Or, in this case, departures. So McCann Erickson is parting company with its joint executive creative directors, Simon Learman and Brian Fraser. A statement from the pair says they are leaving after "much discussion over the past few months about the creative direction of the McCann network and the structural changes that are taking place. We do not agree with the new way of working ... and the impact we feel this will have on the London office."
The drama, though, lies not so much in their exit - that, after all, had been the subject of speculation for quite some time. What makes this more than the cliched deckchair rearranging is the coup the agency has pulled off over in the States.
Last week, we reported that Linus Karlsson had quit as a co-founder of Mother New York. This week, he has unveiled himself as the new chairman and chief creative officer for McCann, not just in New York but also in London. Last week, it was inconceivable that someone of Karlsson's pedigree would turn his back on a rich creative agency that bore his DNA to join a big, creatively bland network. This week, it's starting to seem more than interesting.
And, last week, it looked like McCann London, if it did ever change creative guard, would struggle to convince the best creative talent to sign up. This week, the UK agency might find some interesting creatives knocking on its door, keen to work with Karlsson and believing that the agency now has the appetite for a creative step-change.
Because it looks like McCann has not found itself just another hired hand who will talk a good creative game for an eye-watering pay cheque, while making absolutely no difference to the overall quality of the work. Karlsson is a game-changing hire.
Despite the cynics who say he's running to the money because he was frustrated that Mother hasn't sold itself and made its millions, Karlsson has the principles and talent that are far from common among his peers. And I know how much Mother loved him. It's clear from the comments of his partner, Paul Malmstrom, that there is an incredible bond between them (page 6).
All of which suggests that, finally, something quite fundamental might be shifting at McCann. Perhaps this time, it means it. Perhaps this time, it is committed to defining itself beyond size and service.

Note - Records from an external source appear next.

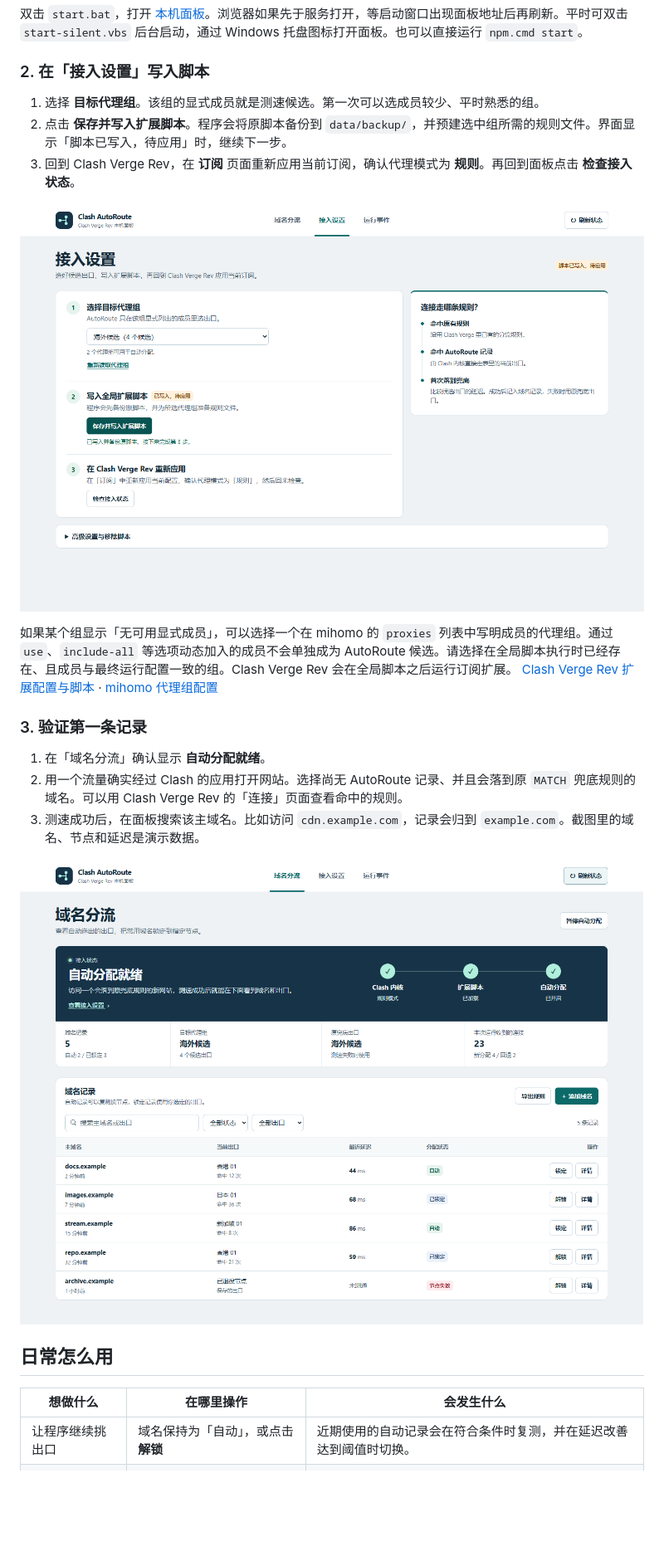
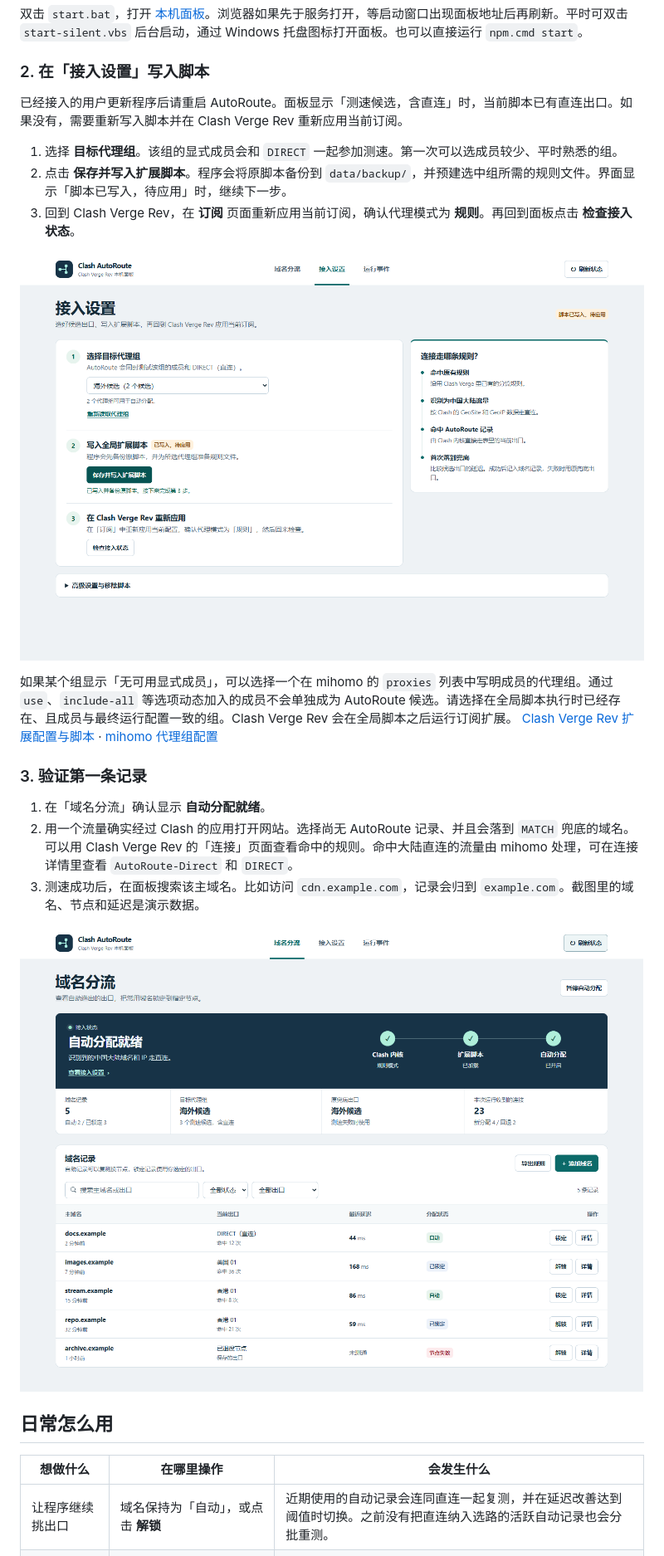
Before and after one commit to AliothChen555-star/clash-autoroute, a Markdown page: README.md, the part around one of its changes. Shown at 83% size. Drawn GitHub-style; pictures changed too: docs/screenshots/domain-routes.png, docs/screenshots/setup.png; blank space fills up the shorter version.

```diff
--- a/README.md
+++ b/README.md
@@ -24,7 +24,9 @@ npm.cmd ci
 
 ### 2. 在「接入设置」写入脚本
 
-1. 选择 **目标代理组**。该组的显式成员就是测速候选。第一次可以选成员较少、平时熟悉的组。
+已经接入的用户更新程序后请重启 AutoRoute。面板显示「测速候选，含直连」时，当前脚本已有直连出口。如果没有，需要重新写入脚本并在 Clash Verge Rev 重新应用当前订阅。
+
+1. 选择 **目标代理组**。该组的显式成员会和 `DIRECT` 一起参加测速。第一次可以选成员较少、平时熟悉的组。
 2. 点击 **保存并写入扩展脚本**。程序会将原脚本备份到 `data/backup/`，并预建选中组所需的规则文件。界面显示「脚本已写入，待应用」时，继续下一步。
 3. 回到 Clash Verge Rev，在 **订阅** 页面重新应用当前订阅，确认代理模式为 **规则**。再回到面板点击 **检查接入状态**。
 
@@ -35,7 +37,7 @@ npm.cmd ci
 ### 3. 验证第一条记录
 
 1. 在「域名分流」确认显示 **自动分配就绪**。
-2. 用一个流量确实经过 Clash 的应用打开网站。选择尚无 AutoRoute 记录、并且会落到原 `MATCH` 兜底规则的域名。可以用 Clash Verge Rev 的「连接」页面查看命中的规则。
+2. 用一个流量确实经过 Clash 的应用打开网站。选择尚无 AutoRoute 记录、并且会落到 `MATCH` 兜底的域名。可以用 Clash Verge Rev 的「连接」页面查看命中的规则。命中大陆直连的流量由 mihomo 处理，可在连接详情里查看 `AutoRoute-Direct` 和 `DIRECT`。
 3. 测速成功后，在面板搜索该主域名。比如访问 `cdn.example.com`，记录会归到 `example.com`。截图里的域名、节点和延迟是演示数据。
 
 ![域名分流示例。顶部显示自动分配就绪和三个接入检查点，列表显示域名、出口、延迟、状态以及锁定和详情按钮。](docs/screenshots/domain-routes.png)
@@ -44,7 +46,7 @@ npm.cmd ci
 
 | 想做什么 | 在哪里操作 | 会发生什么 |
 | --- | --- | --- |
-| 让程序继续挑出口 | 域名保持为「自动」，或点击 **解锁** | 近期使用的自动记录会在符合条件时复测，并在延迟改善达到阈值时切换。 |
+| 让程序继续挑出口 | 域名保持为「自动」，或点击 **解锁** | 近期使用的自动记录会连同直连一起复测，并在延迟改善达到阈值时切换。之前没有把直连纳入选路的活跃自动记录也会分批重测。 |
 | 固定当前出口 | 点列表里的 **锁定** | 保留该出口，复测可更新延迟。 |
 | 手动指定其他出口 | 打开 **详情**，选择出口后点 **切换并锁定** | 新出口写入规则集，记录进入锁定状态。 |
 | 手动加一个域名 | 点 **添加域名**，选出口后点 **添加并锁定** | 子域名会归并到主域名。已有记录从该行的「详情」修改。 |
```
Also changed, not shown: other parts of README.md (+25 -12 lines), AGENTS.md (+10 -7 lines), docs/screenshots/domain-detail.png, 12 other files.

The agency has a long, long way to go before it will be seen as a creative challenger, and the seven-year cycle that Karlsson's career seems to move to (seven years at Paradiset, seven at Fallon Minneapolis, seven at Mother) may not be enough to see it through. But then if McCann can't change its spots in the next seven years, it almost certainly never will.